"Bolex Artists" : Bolex cameras, Amateurism, and New York avant-garde film
Is part ofExposing the film apparatus : the film archive as a research laboratory ; pp. 153-162.
Publisher(s)Amsterdam University Press
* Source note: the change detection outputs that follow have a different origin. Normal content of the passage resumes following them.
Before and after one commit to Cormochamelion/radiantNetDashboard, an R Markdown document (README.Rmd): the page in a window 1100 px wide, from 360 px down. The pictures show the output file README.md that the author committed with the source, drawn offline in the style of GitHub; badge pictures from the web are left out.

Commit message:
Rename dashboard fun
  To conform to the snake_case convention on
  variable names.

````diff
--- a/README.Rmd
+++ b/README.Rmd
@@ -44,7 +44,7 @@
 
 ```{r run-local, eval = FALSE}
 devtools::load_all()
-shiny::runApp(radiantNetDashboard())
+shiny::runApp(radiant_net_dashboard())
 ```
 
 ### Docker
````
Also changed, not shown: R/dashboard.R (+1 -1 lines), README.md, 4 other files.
Designed by Jacques Bogopolsky in 1928, the Bolex camera was first commercialized by the Swiss firm Paillard-Bolex in 1935. The model shown here is an H16, the firm’s emblematic 16mm model, from 1952. The camera measures 8.5 x 5.9 x 2.3 inches (21.6 x 15 x 7.6 cm) and weighs about 12 lbs (5.5 kg). Known for its robustness and versatility, the Bolex uses a spring motor mechanism, is equipped with a reflex viewfinder, and allows for a large range of speed variations—capturing from 8 to 64 frames per second—as well as single frame exposures. Bolex cameras were used by American avant-garde and documentary filmmakers from the late 1940s to the 1970s and beyond, alongside a wide array of users, which included television reporters, people in the educational and business worlds, and non-professionals. This chapter explores the role of the Bolex in the history and aesthetics of avant-garde cinema and its American “renaissance” after World War II. The role that substandard formats played in the construction of an artistic ethos based on the figure of the amateur is also examined, exemplifying technology’s place and meaning in the culture of the time.